  1. wmh 2 years ago

    What specific heat, thermal conductivity are we talking about? How do these compare with the values for a tank of water at 4.19 kJ/kg-K and 0.58 w/m-K ?

  2. Tim Forcey 2 years ago

    Some call this technology/application “geothermal”. But an even more descriptive way to refer to this is as a “ground-source heat pump”.

    In most Australian climate zones, these days modern air-source heat pumps (aka reverse-cycle air conditioners) work just fine. So no need to dig in your backyard, or to even HAVE a backyard.

    See My Efficient Electric Home for more info.
    https://www.facebook.com/groups/996387660405677/

    Or this internet presentation that I prepared earlier:
    https://www.ata.org.au/wp-content/uploads/2014/11/20151222-Vic-Preso.pdf

    • Ian 2 years ago

      Yea. Economics likely only stack up for very large homes on very cold areas. And commercial buildings. They refer to this method as ‘geo-exchange’ too. ie at Uni of Sydney and industry.
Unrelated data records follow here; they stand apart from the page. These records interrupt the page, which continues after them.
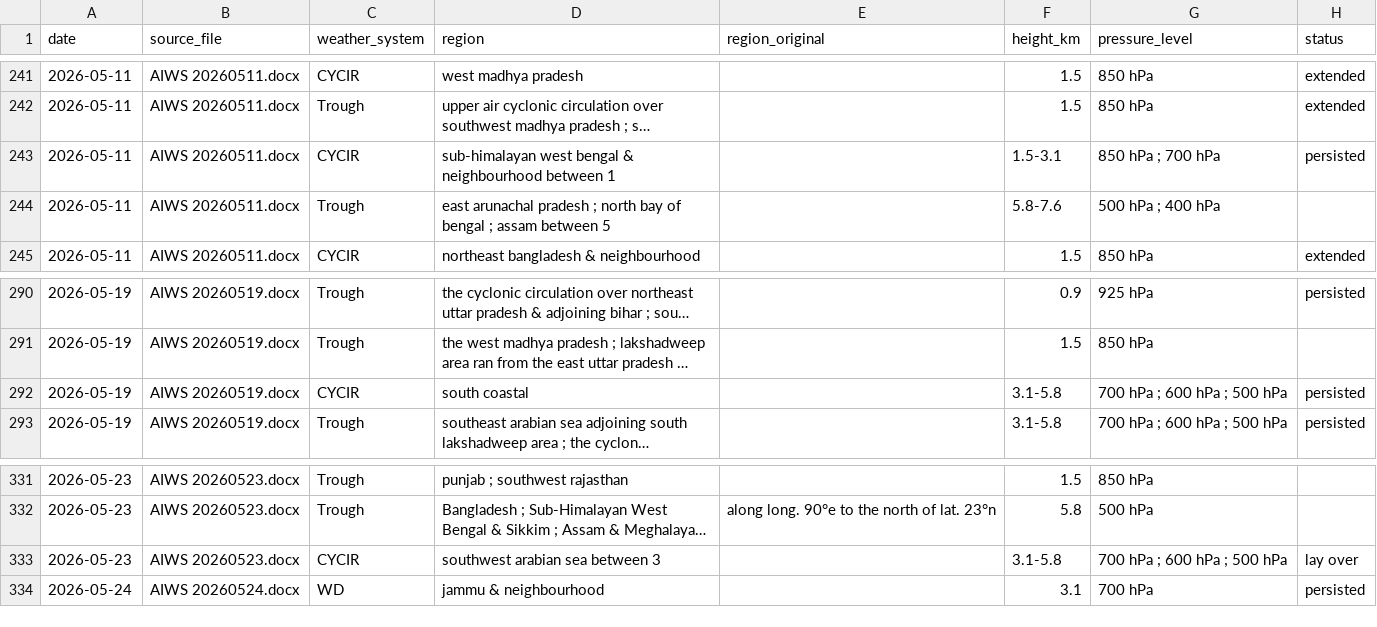
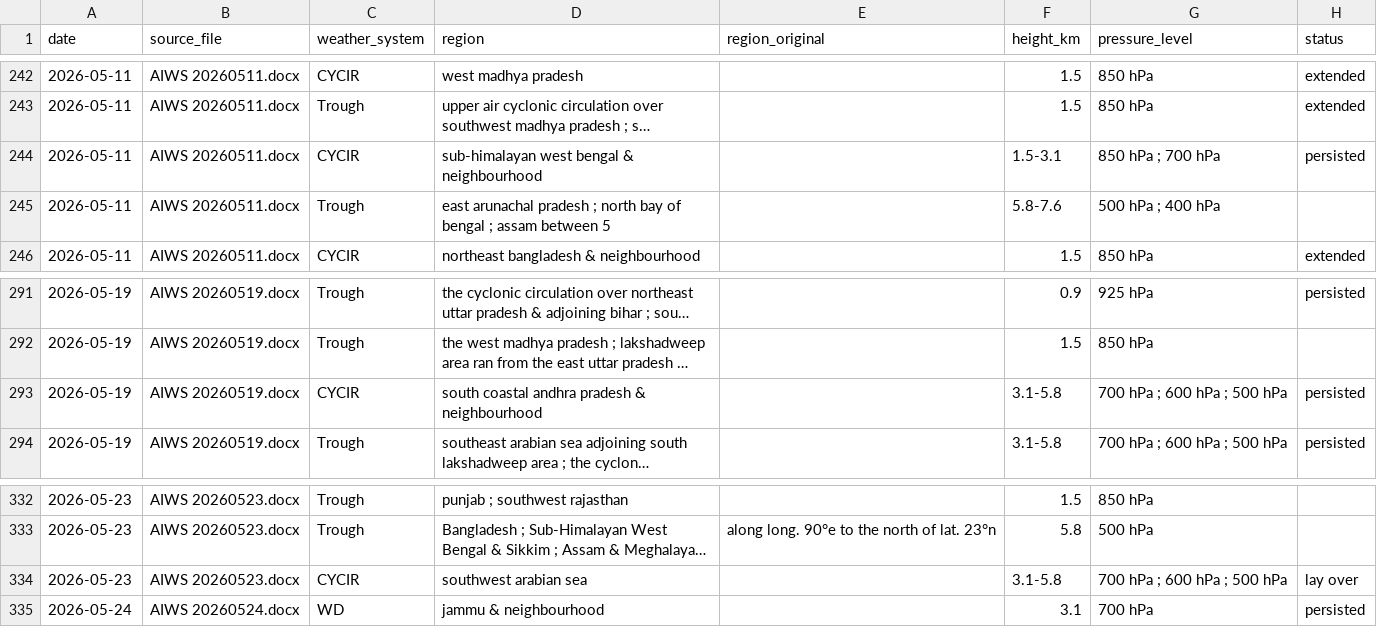
Before and after one commit to FatPotatoo/aiws-weather-parser, a CSV file: output_aiws_corrected_combined.csv, drawn as a sheet; only a part is shown, gaps mark what is left out; long unchanged cells end in …; addresses are those after the commit; the diff covers the shown part only; the diff names each change by its address in the sheet, - before the commit and + after, or states it on an @@ line.

```diff
--- a/output_aiws_corrected_combined.csv
+++ b/output_aiws_corrected_combined.csv
-D244 (region): …& neighbourhood between 1
+D244 (region): …& neighbourhood
-D293 (region): south coastal
+D293 (region): south coastal andhra pradesh & neighbourhood
-D334 (region): southwest arabian sea between 3
+D334 (region): southwest arabian sea
```
Also changed, not shown: 1 added row and 11 edited cells elsewhere in this file, output_aiws_corrected_subdivisions.csv, 4 other files.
I unsderstood that geothermal refers more to higher temps found in volcanic areas or high temp springs.

    • MaxG 2 years ago

      Well… your presentation is too simplistic! … to the point of being partially incorrect.

      Two issues: 1. AU houses are generally not insulated. 2. They leak air to the extend of 20 air changes per hour (ACH).

      When I look at my engineering calculations for a 180m2 house, build to the passive house standard in Qld at 200m AMSL, my cooling load is pretty much the same as the heating load (at the worst = highest energy requirement).

      Since this passive house has only 0.5 ACH — as in: is 40 times better performing or using 1/40th of energy compared to a standard AU house… my point is: what is lost in summer is lost in winter… or what it costs in summer it costs in winter… While I agree that the heat-pump principle of the reverse cycle A/C produces cheaper outcomes (due to the COP factor; which is usually better at heating than cooling) — the issue of bas insulation remains the culprit for the exorbitant energy cost of heating/cooling a standard AU home.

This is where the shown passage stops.